DOCKET #217 NEWS - Northeast Utilities Service Company application for a Certificate of Environmental Compatibility and Public Need for the construction of a 345-kV electric transmission line and reconstruction of an existing 115-kV electric transmission line between Connecticut Light and Power Company's Plumtree Substation in Bethel, through the Towns of Redding, Weston, and Wilton, and to Norwalk Substation in Norwalk, Connecticut.

Full scale reporting by ACORN PRESS - get a copy of this week's (October 18) FORUM or the Redding PILOT (whose editor covered this story) or the Wilton BULLETIN...for complete picture!  For Norwalk HOUR report of Thursday, Oct. 25 meeting by opponents, click HERE.

Saturday August 25th story (2nd lead) in Norwalk HOURreports of Northeast Utilities changing power line proposal--addition of new alternative--to take a wider swath of land (to make towers shorter) is on the table...

Thursday, August 2nd, 9am, Town Hall Meeting Room
Weston Planning and Zoning Commission, Conservation Commission and Board of Selectmen arrange public meeting for CL&P to explain...which they did, and so begins a process that may change the face of Weston...(more to come)

LWV Observer report on August 2 Joint Meeting regarding power lines:
This was a special Joint Meeting of three (3) Boards held by the Board of Selectmen--only the Chair. of Conservation and Planning and Zoning sat at the front table, however, and a quorum only of the Board of Selectmen was present.  Few citizens were in the audience, as this was not billed as a "Public Hearing" but rather a public meeting (open to all);  by the end of this almost three hour session it was clear that a larger room would be needed for the truly public input event--date uncertain at this time.  Although the present application to the CT Siting Council does not include information beyond the most superficial, the second part of the upgrade by CL&P in the South Western part of the state will cut straight across the lower part of Weston--from Weston Road to Tall Pines by way of Slumber Corners--just follow the line of CL&P towers that exist now, picture 130' average metal structures with three levels of high tension wires that hum in wet or humid  weather and then assume that the right-of-way will have to be widened from 80' to 125' or possibly more (this means condemning properties), and you have the long and short of the situation.
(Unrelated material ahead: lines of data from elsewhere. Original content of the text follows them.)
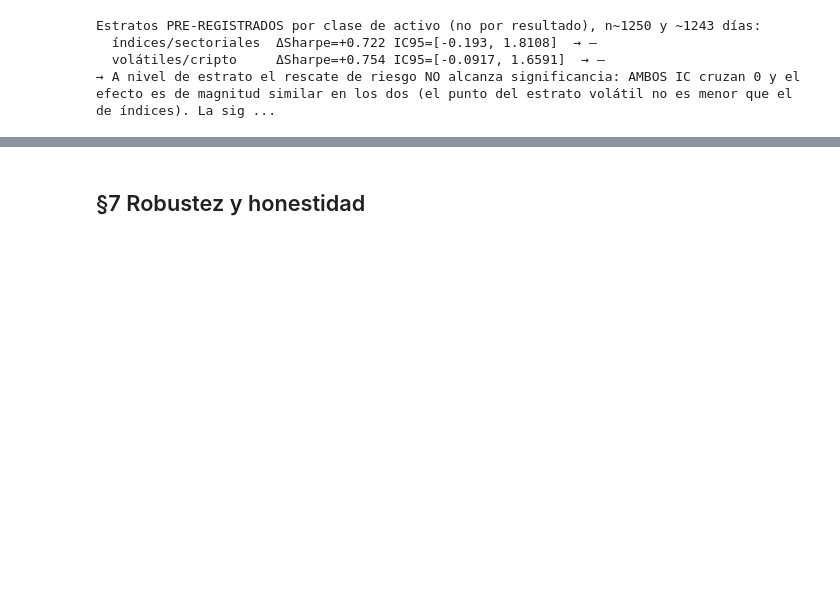
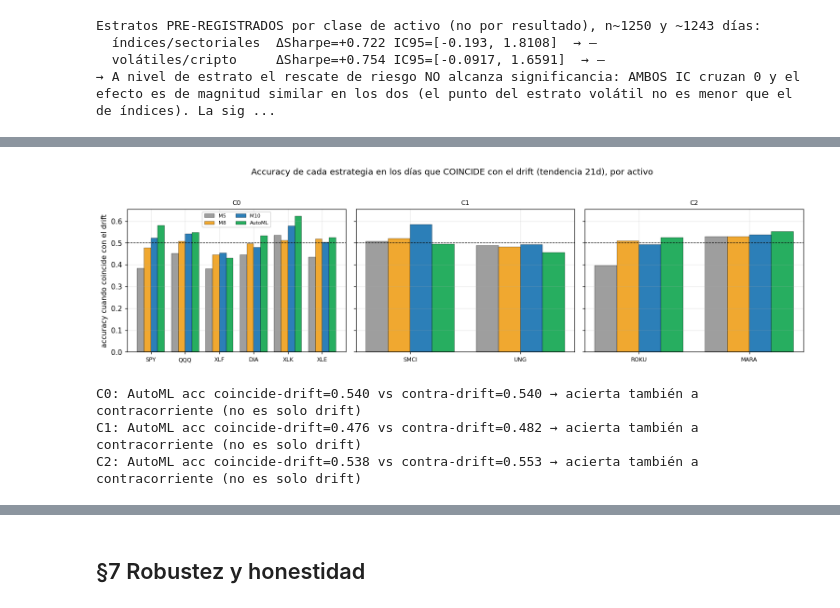
Before and after one commit to RaquelGarciah/Real-time-statistical-supervision-of-an-AI-trading-agent, a Jupyter notebook: notebooks/STRATA_marco_practico.ipynb, the cells around one changed output, grey strips where cells are left out. Saved outputs shown, nothing was run; the diff lists cells and outputs as text; code cells hidden in the pictures; blank space fills up the shorter version.

```diff
--- a/notebooks/STRATA_marco_practico.ipynb
+++ b/notebooks/STRATA_marco_practico.ipynb
@@ -1310,0 +1340,25 @@ Lectura (exploratoria, n=15): los grupos se ordenan por leverage/volatilidad; el
+# %%
+# (2) Accuracy de cada estrategia según COINCIDA con el drift, por activo del grupo
+pa = CL10["por_activo"]; mains = ["M5", "M8", "M10", "AutoML"]
+fig, axes = plt.subplots(1, len(groups), figsize=(14, 3.8), sharey=True)
+for ax, g in zip(axes, groups):
+    acts = prof[g]["activos"]; x = np.arange(len(acts)); w = 0.2
+    for j, s in enumerate(mains):
+        vals = [pa[a]["drift"][s]["acc_coincide"] or np.nan for a in acts]
+        ax.bar(x + (j - 1.5) * w, vals, w, color=COL.get(s, "#888"), edgecolor="k", lw=.3, label=s)
+    ax.axhline(0.5, color="k", ls="--", lw=.8); ax.set_xticks(x); ax.set_xticklabels(acts, fontsize=8)
+    ax.set_title(g, fontsize=9)
+axes[0].set_ylabel("accuracy cuando coincide con el drift"); axes[0].legend(fontsize=7, ncol=2)
+fig.suptitle("Accuracy de cada estrategia en los días que COINCIDE con el drift (tendencia 21d), por activo", y=1.04)
+plt.tight_layout(); plt.show()
+# contraste coincide vs contra, media por grupo (¿el acierto es solo ir con la corriente?)
+for g in groups:
+    co = np.nanmean([pa[a]["drift"]["AutoML"]["acc_coincide"] for a in prof[g]["activos"] if pa[a]["drift"]["AutoML"]["acc_coincide"]])
+    cn = np.nanmean([pa[a]["drift"]["AutoML"]["acc_contra"] for a in prof[g]["activos"] if pa[a]["drift"]["AutoML"]["acc_contra"]])
+    print(f"{g}: AutoML acc coincide-drift={co:.3f} vs contra-drift={cn:.3f} → "
+          f"{'sobre todo va con la corriente' if co - cn > 0.05 else 'acierta también a contracorriente (no es solo drift)'}")
+# %% [output]
+[figure, added]
+C0: AutoML acc coincide-drift=0.540 vs contra-drift=0.540 → acierta también a contracorriente (no es solo drift)
+C1: AutoML acc coincide-drift=0.476 vs contra-drift=0.482 → acierta también a contracorriente (no es solo drift)
+C2: AutoML acc coincide-drift=0.538 vs contra-drift=0.553 → acierta también a contracorriente (no es solo drift)
```
Also changed, not shown: parts of 9 cells of this notebook, 3 other files.
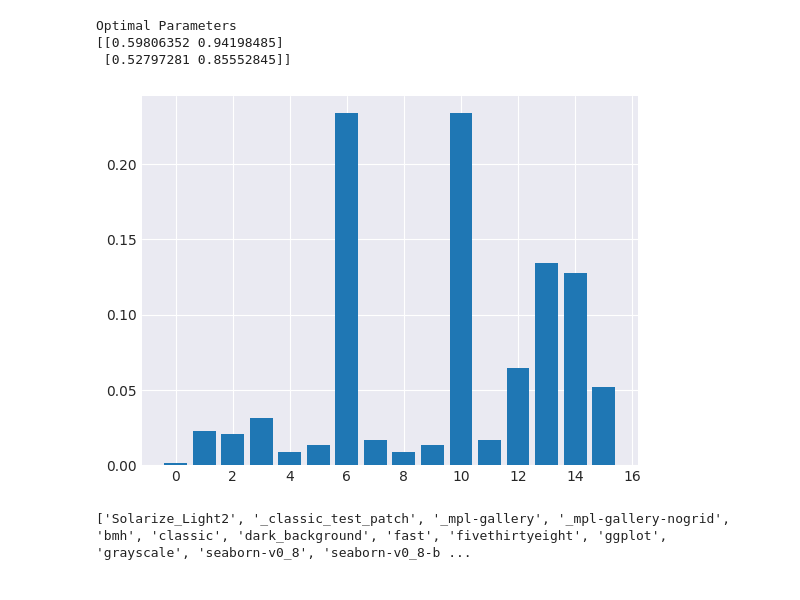
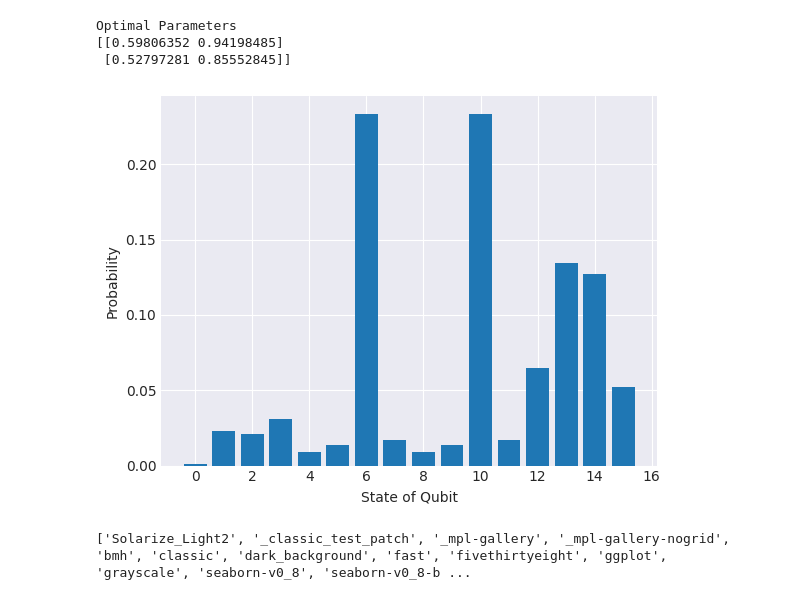
Before and after one commit to Han1105/bachelor_thesis_code_backup, a Jupyter notebook: pennylane/minimum_vertex_QAOA.ipynb, the cells around one changed output. Cells and saved outputs as stored; diff of their text form; code cells hidden in the pictures.

```diff
--- a/pennylane/minimum_vertex_QAOA.ipynb
+++ b/pennylane/minimum_vertex_QAOA.ipynb
@@ -69,10 +117,12 @@ probs = probability_circuit(params[0], params[1])
 # %%
 import matplotlib.pyplot as plt
 plt.style.use("seaborn-v0_8-darkgrid")
 plt.bar(range(2 ** len(wires)), probs)
+plt.xlabel("State of Qubit")
+plt.ylabel("Probability")
 plt.show()
 # %% [output]
-[figure, old version]
+[figure, new version]
 # %%
 import matplotlib.pyplot as plt
 print(plt.style.available)
```
Also changed, not shown: parts of 8 cells of this notebook, 5 other files.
The public present, as well as the elected Town officials sharply questioned the CL&P staff and consultants on the need for this upgrade, the power situation in CT generally, why the need to cross Long Island Sound--is it that CL&P is now competing with out of area power suppliers and wants the competitive advantage of even more power than Connecticut may need...lots of questions, and this is just the beginning of a community dialogue.  One citizen pointed out that this very same proposal had been made 30 years ago...CL&P said it was now more than time to institute the upgrade.


Presentation by CL&P for proposed high voltage lines through Weston.  Please see below for locations in Town (one at the Northwest corner, the other, a further into the future concept, all across the lower end of Town)...after 60 days (from July 16), application will go CT Siting Council.

From the basic data supplied in the package given to the Town, it looks as if the high voltage lines will require 130 foot towers, wider right-of-ways (typical ROW in Weston part of the line 80' and typical additional land needed 45'), clearing of trees.  Please see below for a map reproduced from the Planning and Zoning Commission files.